### [What the task requires]
Check every line below for the word "controls" and show those that hold it.

### [Records]
*-*-*
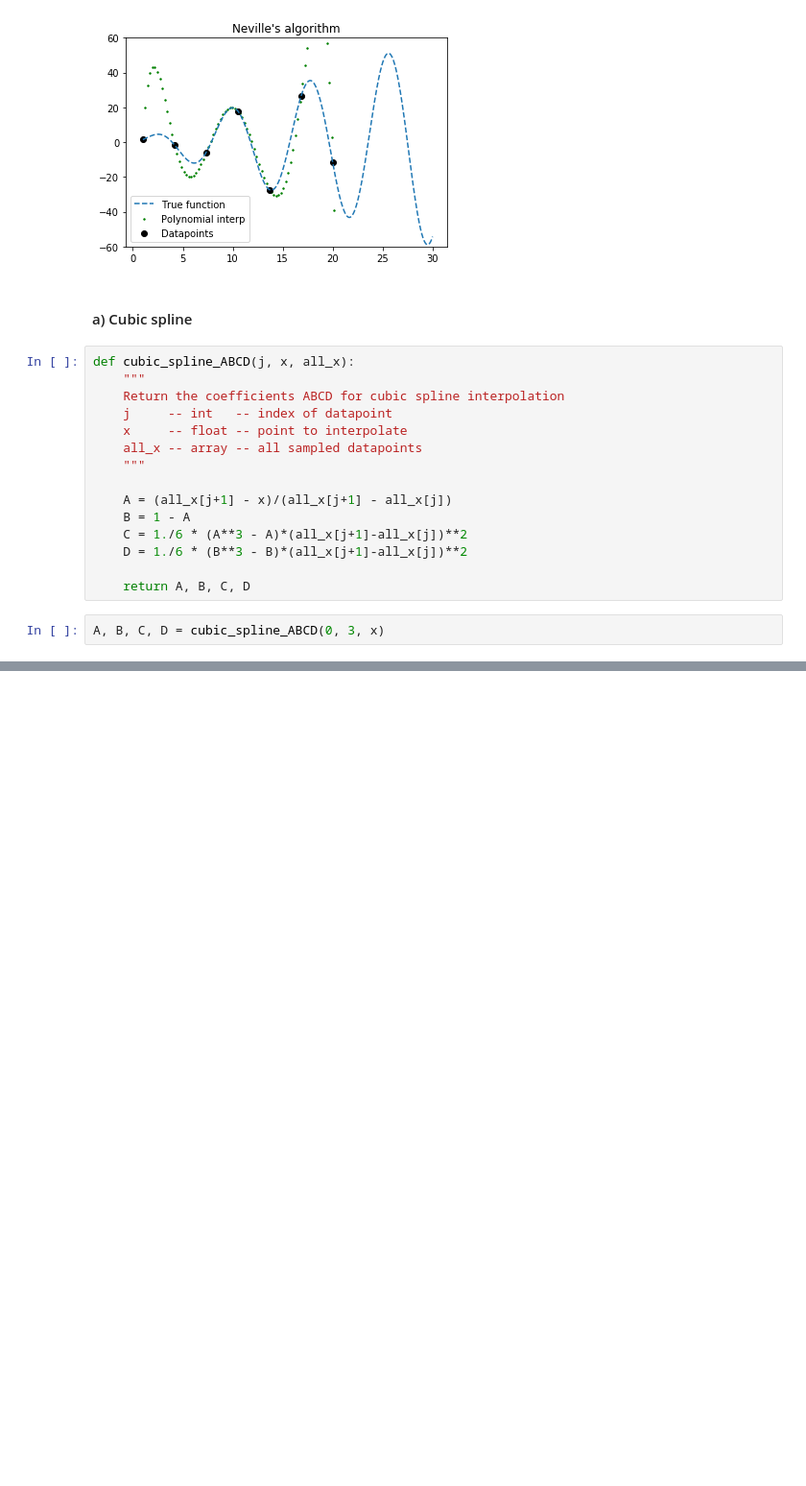
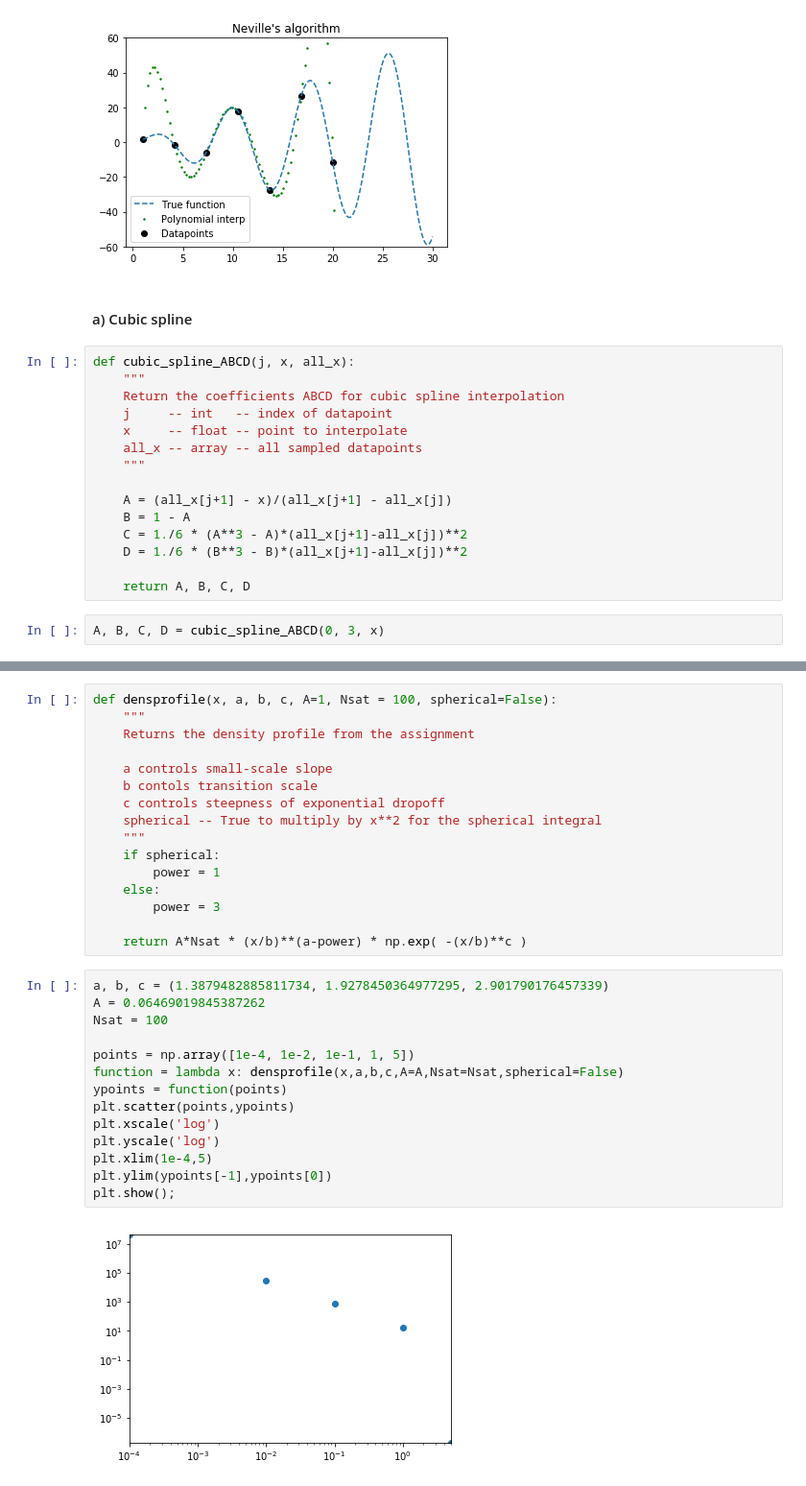
Before and after one commit to ErikOsinga/numerical_recipies, a Jupyter notebook: tutorial1/Tutorial_1.ipynb, the cells around one changed output, grey strips where cells are left out. Shown at 96% size. Drawn from its saved outputs; the diff is of its cells as text; blank space fills up the shorter version.

Commit message:
testing some stuff for assignment1

```diff
--- a/tutorial1/Tutorial_1.ipynb
+++ b/tutorial1/Tutorial_1.ipynb
@@ -129,0 +172,32 @@ SyntaxError: invalid syntax (<ipython-input-11-045ff8120a53>, line 14)
+# %%
+def densprofile(x, a, b, c, A=1, Nsat = 100, spherical=False):
+    """
+    Returns the density profile from the assignment
+
+    a controls small-scale slope
+    b contols transition scale
+    c controls steepness of exponential dropoff
+    spherical -- True to multiply by x**2 for the spherical integral
+    """
+    if spherical:
+        power = 1
+    else:
+        power = 3
+
+    return A*Nsat * (x/b)**(a-power) * np.exp( -(x/b)**c )
+# %%
+a, b, c = (1.3879482885811734, 1.9278450364977295, 2.901790176457339)
+A = 0.06469019845387262
+Nsat = 100
+
+points = np.array([1e-4, 1e-2, 1e-1, 1, 5])
+function = lambda x: densprofile(x,a,b,c,A=A,Nsat=Nsat,spherical=False)
+ypoints = function(points)
+plt.scatter(points,ypoints)
+plt.xscale('log')
+plt.yscale('log')
+plt.xlim(1e-4,5)
+plt.ylim(ypoints[-1],ypoints[0])
+plt.show();
+# %% [output]
+[figure, added]
```
Also changed, not shown: parts of 10 cells of this notebook, 2 other files.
*-*-*
### [Answer space]
+    a controls small-scale slope
+    c controls steepness of exponential dropoff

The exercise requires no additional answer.